◆ MATERIAL PROVIDED
....
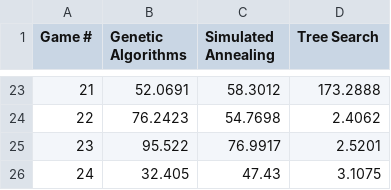
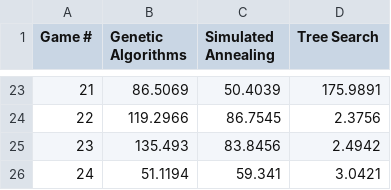
Before and after one commit to daw1882/AI-Algorithm-Project, a CSV file: sys_time_table.csv, drawn as a sheet; only a part is shown, gaps mark what is left out; the diff covers the shown part only.

```diff
--- a/sys_time_table.csv
+++ b/sys_time_table.csv
@@ -23,4 +23,4 @@ Game #,Genetic Algorithms,Simulated Annealing,Tree Search
-21,52.0691,58.3012,173.2888
-22,76.2423,54.7698,2.4062
-23,95.522,76.9917,2.5201
-24,32.405,47.43,3.1075
+21,86.5069,50.4039,175.9891
+22,119.2966,86.7545,2.3756
+23,135.493,83.8456,2.4942
+24,51.1194,59.341,3.0421
```
Also changed, not shown: 62 edited cells elsewhere in this file, fuel_table.csv, game_time_table.csv, 10 other files.
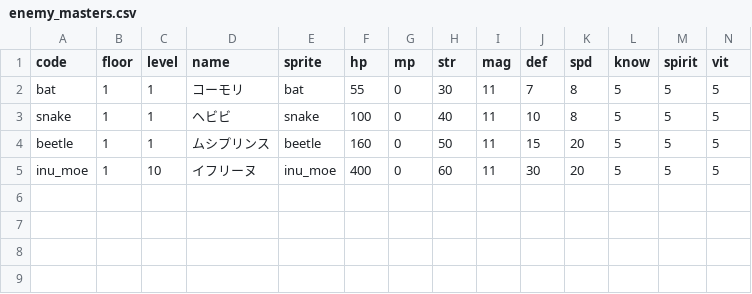
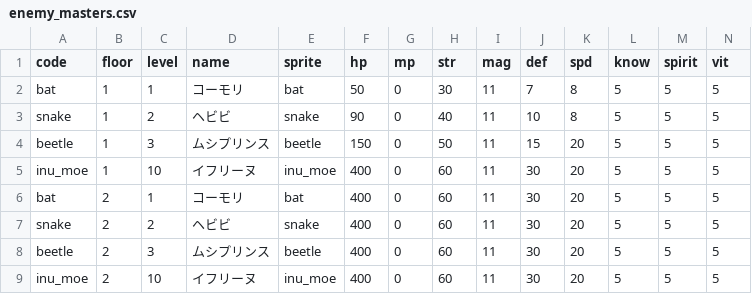
Before and after one commit to jaoshige1228/yamimaho-game, a CSV file: backend/database/csv/enemy_masters.csv, drawn as a sheet; only a part is shown; rows hold the shown columns only; the diff names each change by its address in the sheet, - before the commit and + after, or states it on an @@ line.

```diff
--- a/backend/database/csv/enemy_masters.csv
+++ b/backend/database/csv/enemy_masters.csv
-F2 (hp): 55
+F2 (hp): 50
-C3 (level): 1
+C3 (level): 2
-F3 (hp): 100
+F3 (hp): 90
-C4 (level): 1
+C4 (level): 3
-F4 (hp): 160
+F4 (hp): 150
+row 6: bat | 2 | 1 | コーモリ | bat | 400 | 0 | 60 | 11 | 30 | 20 | 5 | 5 | 5
+row 7: snake | 2 | 2 | ヘビビ | snake | 400 | 0 | 60 | 11 | 30 | 20 | 5 | 5 | 5
+row 8: beetle | 2 | 3 | ムシプリンス | beetle | 400 | 0 | 60 | 11 | 30 | 20 | 5 | 5 | 5
+row 9: inu_moe | 2 | 10 | イフリーヌ | inu_moe | 400 | 0 | 60 | 11 | 30 | 20 | 5 | 5 | 5
```
Also changed, not shown: backend/database/csv/dungeon_events.csv, backend/database/csv/spell_masters.csv, 30 other files.
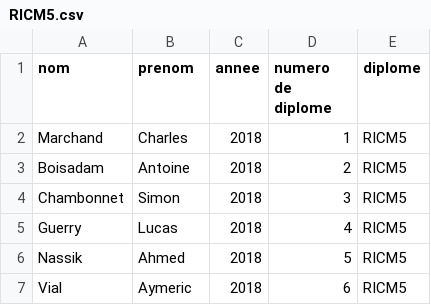
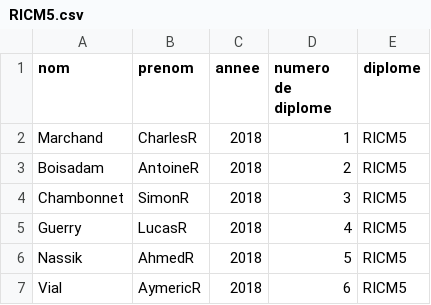
Before and after one commit to RICM5-BlockChain/BlockChain-desktop, a CSV file: csvTest/RICM5.csv, drawn as a sheet.

```diff
--- a/csvTest/RICM5.csv
+++ b/csvTest/RICM5.csv
@@ -1,7 +1,7 @@
 nom,prenom,annee,numero de diplome,diplome
-Marchand,Charles,2018,1,RICM5
-Boisadam,Antoine,2018,2,RICM5
-Chambonnet,Simon,2018,3,RICM5
-Guerry,Lucas,2018,4,RICM5
-Nassik,Ahmed,2018,5,RICM5
-Vial,Aymeric,2018,6,RICM5
+Marchand,CharlesR,2018,1,RICM5
+Boisadam,AntoineR,2018,2,RICM5
+Chambonnet,SimonR,2018,3,RICM5
+Guerry,LucasR,2018,4,RICM5
+Nassik,AhmedR,2018,5,RICM5
+Vial,AymericR,2018,6,RICM5
```
Also changed, not shown: csvTest/GEO5.csv, csvTest/TIS5.csv, 3 other files.
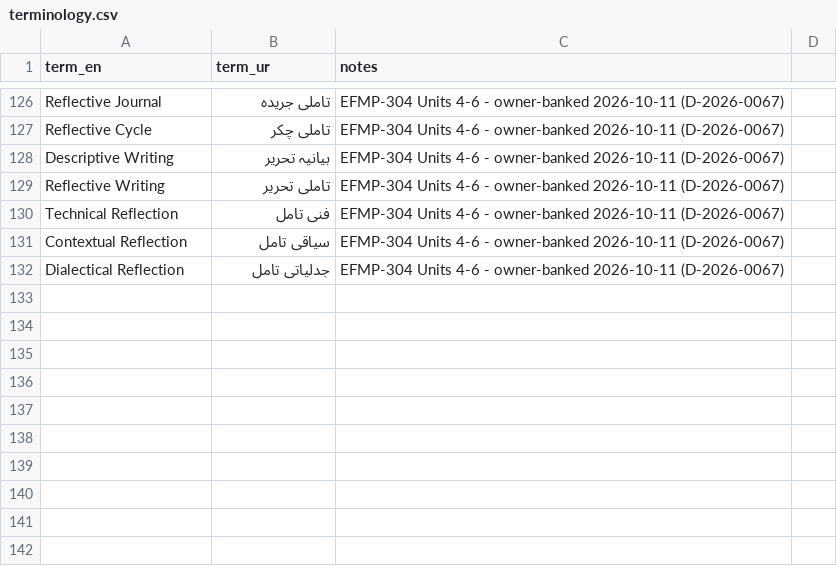
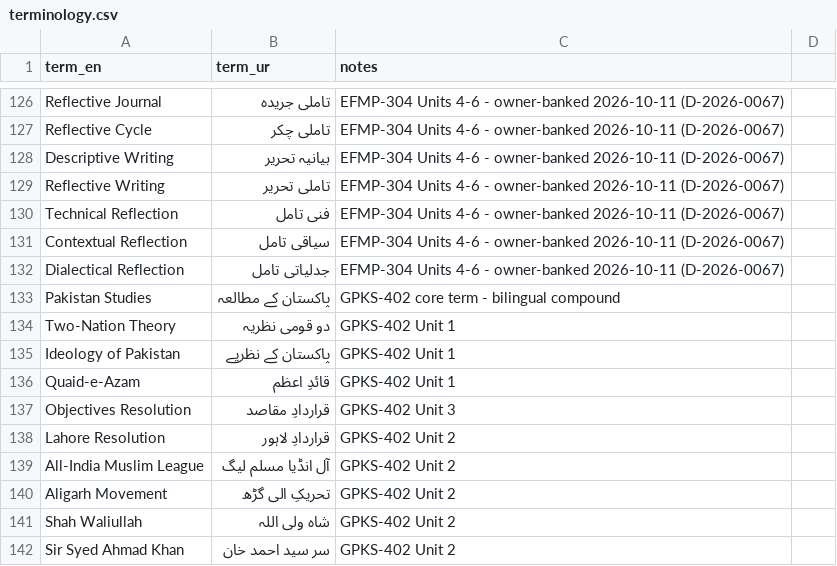
Before and after one commit to channayousif/mega-textbook-for-B.Ed-2026, a CSV file: specs/content/terminology.csv, drawn as a sheet; only a part is shown, gaps mark what is left out.

Commit message:
GPKS-402 Pakistan Studies: content spec, Unit 1 (EN + UR), governance, tasks
- Content spec covering all 6 units with sub-topic checklists, topic lists, depth budgets, figure plans, assessment blueprints
- Course overview (EN + UR)
- Unit 1 (Introduction and Ideological Foundations): index, 2 topic files (nine-part cycles), unit assessment (10/10/5 + bounded answers), teacher notes
- Urdu mirror for all Unit 1 files
- Governance: coverage matrix, sources consulted, figure manifest (prompt-only), concept graph
- Tasks tracker
- Terminology entries for Pakistan Studies terms
- PHR

11 of 13 content gates pass. Pipeline gate (draft spec) and figures gate (prompt-only) expected failures at this stage.

Co-Authored-By: Paperclip <noreply@paperclip.ing>

```diff
--- a/specs/content/terminology.csv
+++ b/specs/content/terminology.csv
@@ -132 +132,11 @@ Contextual Reflection,سیاقی تامل,EFMP-304 Units 4-6 - owner-banked 2026
 Dialectical Reflection,جدلیاتی تامل,EFMP-304 Units 4-6 - owner-banked 2026-10-11 (D-2026-0067)
+Pakistan Studies,پاکستان کے مطالعہ,GPKS-402 core term - bilingual compound
+Two-Nation Theory,دو قومی نظریہ,GPKS-402 Unit 1
+Ideology of Pakistan,پاکستان کے نظریے,GPKS-402 Unit 1
+Quaid-e-Azam,قائدِ اعظم,GPKS-402 Unit 1
+Objectives Resolution,قراردادِ مقاصد,GPKS-402 Unit 3
+Lahore Resolution,قراردادِ لاہور,GPKS-402 Unit 2
+All-India Muslim League,آل انڈیا مسلم لیگ,GPKS-402 Unit 2
+Aligarh Movement,تحریکِ الی گڑھ,GPKS-402 Unit 2
+Shah Waliullah,شاہ ولی اللہ,GPKS-402 Unit 2
+Sir Syed Ahmad Khan,سر سید احمد خان,GPKS-402 Unit 2
```
Also changed, not shown: 22 other files.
....
◆ REQUIREMENT
Would it be possible to print the records above verbatim, pictures omitted?

◆ EXERCISE RESPONSE
Before and after one commit to daw1882/AI-Algorithm-Project, a CSV file: sys_time_table.csv, drawn as a sheet; only a part is shown, gaps mark what is left out; the diff covers the shown part only.

```diff
--- a/sys_time_table.csv
+++ b/sys_time_table.csv
@@ -23,4 +23,4 @@ Game #,Genetic Algorithms,Simulated Annealing,Tree Search
-21,52.0691,58.3012,173.2888
-22,76.2423,54.7698,2.4062
-23,95.522,76.9917,2.5201
-24,32.405,47.43,3.1075
+21,86.5069,50.4039,175.9891
+22,119.2966,86.7545,2.3756
+23,135.493,83.8456,2.4942
+24,51.1194,59.341,3.0421
```
Also changed, not shown: 62 edited cells elsewhere in this file, fuel_table.csv, game_time_table.csv, 10 other files.
Before and after one commit to jaoshige1228/yamimaho-game, a CSV file: backend/database/csv/enemy_masters.csv, drawn as a sheet; only a part is shown; rows hold the shown columns only; the diff names each change by its address in the sheet, - before the commit and + after, or states it on an @@ line.

```diff
--- a/backend/database/csv/enemy_masters.csv
+++ b/backend/database/csv/enemy_masters.csv
-F2 (hp): 55
+F2 (hp): 50
-C3 (level): 1
+C3 (level): 2
-F3 (hp): 100
+F3 (hp): 90
-C4 (level): 1
+C4 (level): 3
-F4 (hp): 160
+F4 (hp): 150
+row 6: bat | 2 | 1 | コーモリ | bat | 400 | 0 | 60 | 11 | 30 | 20 | 5 | 5 | 5
+row 7: snake | 2 | 2 | ヘビビ | snake | 400 | 0 | 60 | 11 | 30 | 20 | 5 | 5 | 5
+row 8: beetle | 2 | 3 | ムシプリンス | beetle | 400 | 0 | 60 | 11 | 30 | 20 | 5 | 5 | 5
+row 9: inu_moe | 2 | 10 | イフリーヌ | inu_moe | 400 | 0 | 60 | 11 | 30 | 20 | 5 | 5 | 5
```
Also changed, not shown: backend/database/csv/dungeon_events.csv, backend/database/csv/spell_masters.csv, 30 other files.
Before and after one commit to RICM5-BlockChain/BlockChain-desktop, a CSV file: csvTest/RICM5.csv, drawn as a sheet.

```diff
--- a/csvTest/RICM5.csv
+++ b/csvTest/RICM5.csv
@@ -1,7 +1,7 @@
 nom,prenom,annee,numero de diplome,diplome
-Marchand,Charles,2018,1,RICM5
-Boisadam,Antoine,2018,2,RICM5
-Chambonnet,Simon,2018,3,RICM5
-Guerry,Lucas,2018,4,RICM5
-Nassik,Ahmed,2018,5,RICM5
-Vial,Aymeric,2018,6,RICM5
+Marchand,CharlesR,2018,1,RICM5
+Boisadam,AntoineR,2018,2,RICM5
+Chambonnet,SimonR,2018,3,RICM5
+Guerry,LucasR,2018,4,RICM5
+Nassik,AhmedR,2018,5,RICM5
+Vial,AymericR,2018,6,RICM5
```
Also changed, not shown: csvTest/GEO5.csv, csvTest/TIS5.csv, 3 other files.
Before and after one commit to channayousif/mega-textbook-for-B.Ed-2026, a CSV file: specs/content/terminology.csv, drawn as a sheet; only a part is shown, gaps mark what is left out.

Commit message:
GPKS-402 Pakistan Studies: content spec, Unit 1 (EN + UR), governance, tasks
- Content spec covering all 6 units with sub-topic checklists, topic lists, depth budgets, figure plans, assessment blueprints
- Course overview (EN + UR)
- Unit 1 (Introduction and Ideological Foundations): index, 2 topic files (nine-part cycles), unit assessment (10/10/5 + bounded answers), teacher notes
- Urdu mirror for all Unit 1 files
- Governance: coverage matrix, sources consulted, figure manifest (prompt-only), concept graph
- Tasks tracker
- Terminology entries for Pakistan Studies terms
- PHR

11 of 13 content gates pass. Pipeline gate (draft spec) and figures gate (prompt-only) expected failures at this stage.

Co-Authored-By: Paperclip <noreply@paperclip.ing>

```diff
--- a/specs/content/terminology.csv
+++ b/specs/content/terminology.csv
@@ -132 +132,11 @@ Contextual Reflection,سیاقی تامل,EFMP-304 Units 4-6 - owner-banked 2026
 Dialectical Reflection,جدلیاتی تامل,EFMP-304 Units 4-6 - owner-banked 2026-10-11 (D-2026-0067)
+Pakistan Studies,پاکستان کے مطالعہ,GPKS-402 core term - bilingual compound
+Two-Nation Theory,دو قومی نظریہ,GPKS-402 Unit 1
+Ideology of Pakistan,پاکستان کے نظریے,GPKS-402 Unit 1
+Quaid-e-Azam,قائدِ اعظم,GPKS-402 Unit 1
+Objectives Resolution,قراردادِ مقاصد,GPKS-402 Unit 3
+Lahore Resolution,قراردادِ لاہور,GPKS-402 Unit 2
+All-India Muslim League,آل انڈیا مسلم لیگ,GPKS-402 Unit 2
+Aligarh Movement,تحریکِ الی گڑھ,GPKS-402 Unit 2
+Shah Waliullah,شاہ ولی اللہ,GPKS-402 Unit 2
+Sir Syed Ahmad Khan,سر سید احمد خان,GPKS-402 Unit 2
```
Also changed, not shown: 22 other files.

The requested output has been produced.